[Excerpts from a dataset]
● ● ● ●

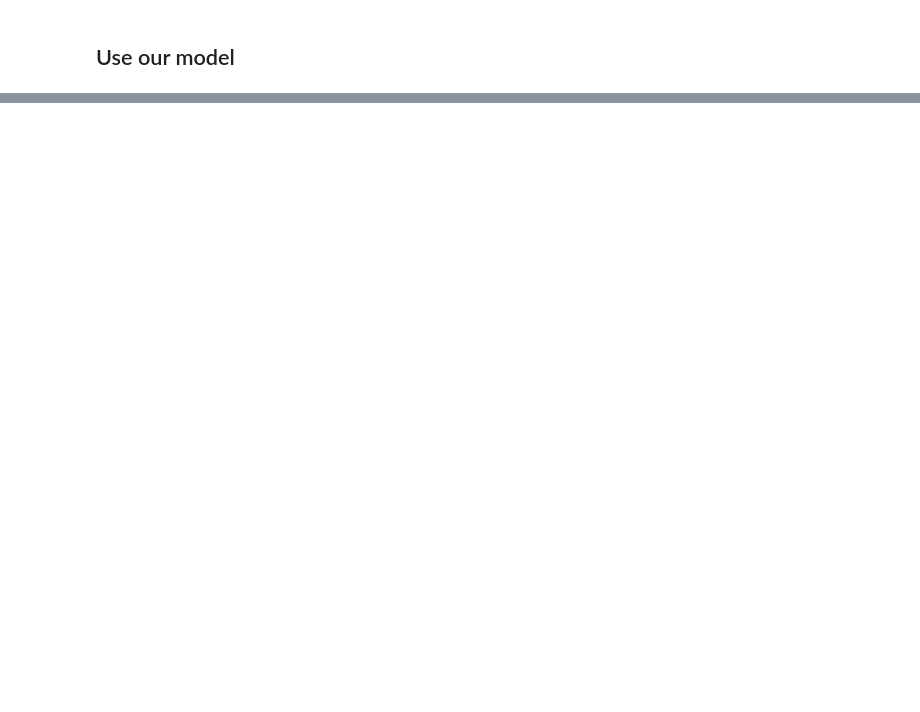
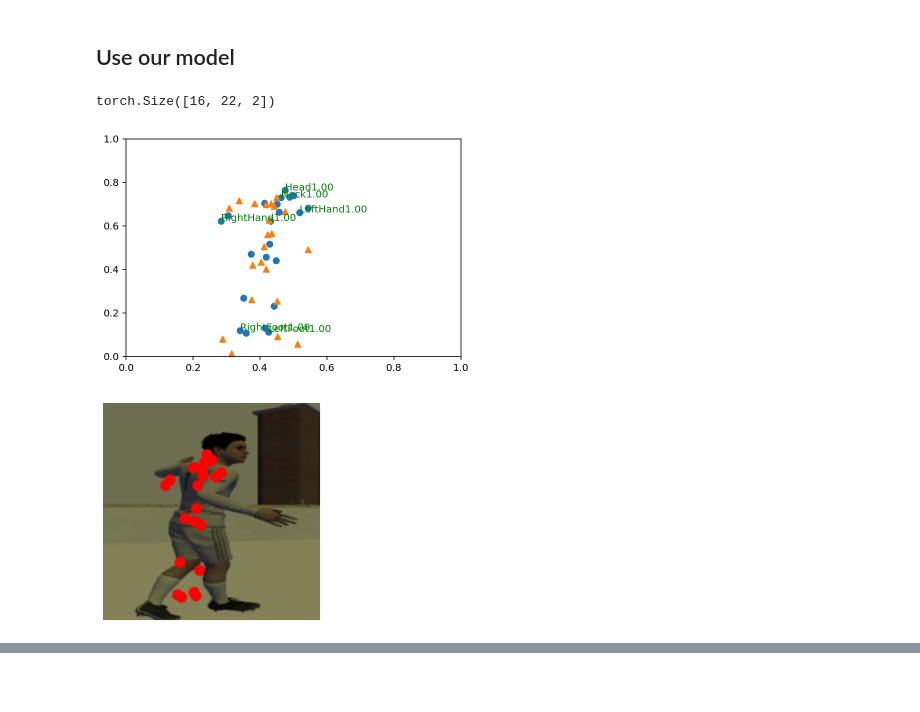
Before and after one commit to spykecb/motion-tracker, a Jupyter notebook: Motion Tracker.ipynb, the cells around one changed output, grey strips where cells are left out. Saved outputs shown, nothing was run; the diff lists cells and outputs as text; code cells hidden in the pictures; blank space fills up the shorter version.

```diff
--- a/Motion Tracker.ipynb
+++ b/Motion Tracker.ipynb
@@ -244,7 +246,7 @@ bceloss = nn.BCEWithLogitsLoss()
 # cross = nn.CrossEntropyLoss()
 print(torch.cuda.get_device_name(0))
 train_losses, test_losses = [], []
-epochs = 15
+epochs = 10
 print(model)
 
 model.to(device)
@@ -265,10 +267,11 @@ for e in range(epochs):
 
         #2. calculate loss
 #         print(ps[0], positions[0])
-        _loss = criterion(ps, output["positions"])
+        _loss = criterion(ps, output["positions"]) / 32
         _bceloss = bceloss(confidences, output["confidences"])
         loss = _loss + _bceloss
-#         loss = my_loss(ps, output["positions"])
+#         print(ps, output["positions"])
+#         loss = criterion(ps, output["positions"]) / 4
         #0. Clear the gradients, do this because gradients are accumulated
         optimizer.zero_grad()
 
@@ -291,11 +294,11 @@ for e in range(epochs):
                     inp[k] = inp[k].to(device)
                 for k in output:
                     output[k] = output[k].to(device)
-                ps, confidences = model.forward(inp["images"], inp["details"], inp["bboxes"])
-                _loss = criterion(ps, output["positions"])
-                _bceloss = bceloss(confidences, output["confidences"])
+                ps, confidences  = model.forward(inp["images"], inp["details"], inp["bboxes"])
+                _loss = criterion(ps, output["positions"]) / 32
+                _bceloss = bceloss(confidences, output["confidences"]) / 4
                 test_loss += _loss + _bceloss
-#                 test_loss += my_loss(ps, output["positions"])
+#                 test_loss += criterion(ps, output["positions"])
 
 
         model.train()
@@ -359,7 +372,7 @@ with torch.no_grad():
     for k in output:
         output[k] = output[k].to('cpu')
 
-    logps, confidences = model.forward(inp["images"], inp["details"], inp["bboxes"])
+    logps,confidences = model.forward(inp["images"], inp["details"], inp["bboxes"])
     logps_denormalized = logps
     labels_denormalized = output["positions"]
     print(logps.shape)
@@ -381,35 +394,39 @@ ax = plt.axes()
 
 # zdata = positions.T[1]
 xdata = positions.T[0]
 ydata = positions.T[1]
 ax.set_xlim((0,1))
 ax.set_ylim((0,1))
 ax.scatter(xdata, [1 - y for y in ydata]);
 
 # zdata_e = positions_expected.T[1]
 xdata_e = positions_expected.T[0]
 ydata_e = positions_expected.T[1]
 ax.scatter(xdata_e, [1 - y for y in ydata_e], marker='^')
 helper.imshow(inp["images"][0], xdata=xdata, ydata=ydata)
 
 for i, pos in enumerate(positions):
     label = None
     if i == 4:
         label = "Neck"
     elif i == 5:
         label = "Head"
     elif i == 9:
         label = "LeftHand"
     elif i == 12:
         label = "LeftFoot"
     elif i == 17:
         label = "RightHand"
     elif i == 20:
         label = "RightFoot"
     if label is not None:
-        label = label + "{:.2f}".format(confidences[0][i].item())
-#         label = label + "{:.2f}".format(output["confidences"][0][i].item())
+#         label = label + "{:.2f}".format(confidences[0][i].item())
+        label = label + "{:.2f}".format(output["confidences"][0][i].item())
         ax.text(pos[0], 1 - pos[1], label, None, color="green")
+# %% [output]
+torch.Size([16, 22, 2])
+[figure, added]
+[figure, added]
 # %%
 distances = []
 for i, pos in enumerate(positions):
```
Also changed, not shown: parts of 9 cells of this notebook, 1 other file.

● ● ● ●

» TASK BRIEF:
A verbatim copy of the records is needed, with all images omitted.

» THE ANSWER:
Before and after one commit to spykecb/motion-tracker, a Jupyter notebook: Motion Tracker.ipynb, the cells around one changed output, grey strips where cells are left out. Saved outputs shown, nothing was run; the diff lists cells and outputs as text; code cells hidden in the pictures; blank space fills up the shorter version.

```diff
--- a/Motion Tracker.ipynb
+++ b/Motion Tracker.ipynb
@@ -244,7 +246,7 @@ bceloss = nn.BCEWithLogitsLoss()
 # cross = nn.CrossEntropyLoss()
 print(torch.cuda.get_device_name(0))
 train_losses, test_losses = [], []
-epochs = 15
+epochs = 10
 print(model)
 
 model.to(device)
@@ -265,10 +267,11 @@ for e in range(epochs):
 
         #2. calculate loss
 #         print(ps[0], positions[0])
-        _loss = criterion(ps, output["positions"])
+        _loss = criterion(ps, output["positions"]) / 32
         _bceloss = bceloss(confidences, output["confidences"])
         loss = _loss + _bceloss
-#         loss = my_loss(ps, output["positions"])
+#         print(ps, output["positions"])
+#         loss = criterion(ps, output["positions"]) / 4
         #0. Clear the gradients, do this because gradients are accumulated
         optimizer.zero_grad()
 
@@ -291,11 +294,11 @@ for e in range(epochs):
                     inp[k] = inp[k].to(device)
                 for k in output:
                     output[k] = output[k].to(device)
-                ps, confidences = model.forward(inp["images"], inp["details"], inp["bboxes"])
-                _loss = criterion(ps, output["positions"])
-                _bceloss = bceloss(confidences, output["confidences"])
+                ps, confidences  = model.forward(inp["images"], inp["details"], inp["bboxes"])
+                _loss = criterion(ps, output["positions"]) / 32
+                _bceloss = bceloss(confidences, output["confidences"]) / 4
                 test_loss += _loss + _bceloss
-#                 test_loss += my_loss(ps, output["positions"])
+#                 test_loss += criterion(ps, output["positions"])
 
 
         model.train()
@@ -359,7 +372,7 @@ with torch.no_grad():
     for k in output:
         output[k] = output[k].to('cpu')
 
-    logps, confidences = model.forward(inp["images"], inp["details"], inp["bboxes"])
+    logps,confidences = model.forward(inp["images"], inp["details"], inp["bboxes"])
     logps_denormalized = logps
     labels_denormalized = output["positions"]
     print(logps.shape)
@@ -381,35 +394,39 @@ ax = plt.axes()
 
 # zdata = positions.T[1]
 xdata = positions.T[0]
 ydata = positions.T[1]
 ax.set_xlim((0,1))
 ax.set_ylim((0,1))
 ax.scatter(xdata, [1 - y for y in ydata]);
 
 # zdata_e = positions_expected.T[1]
 xdata_e = positions_expected.T[0]
 ydata_e = positions_expected.T[1]
 ax.scatter(xdata_e, [1 - y for y in ydata_e], marker='^')
 helper.imshow(inp["images"][0], xdata=xdata, ydata=ydata)
 
 for i, pos in enumerate(positions):
     label = None
     if i == 4:
         label = "Neck"
     elif i == 5:
         label = "Head"
     elif i == 9:
         label = "LeftHand"
     elif i == 12:
         label = "LeftFoot"
     elif i == 17:
         label = "RightHand"
     elif i == 20:
         label = "RightFoot"
     if label is not None:
-        label = label + "{:.2f}".format(confidences[0][i].item())
-#         label = label + "{:.2f}".format(output["confidences"][0][i].item())
+#         label = label + "{:.2f}".format(confidences[0][i].item())
+        label = label + "{:.2f}".format(output["confidences"][0][i].item())
         ax.text(pos[0], 1 - pos[1], label, None, color="green")
+# %% [output]
+torch.Size([16, 22, 2])
+[figure, added]
+[figure, added]
 # %%
 distances = []
 for i, pos in enumerate(positions):
```
Also changed, not shown: parts of 9 cells of this notebook, 1 other file.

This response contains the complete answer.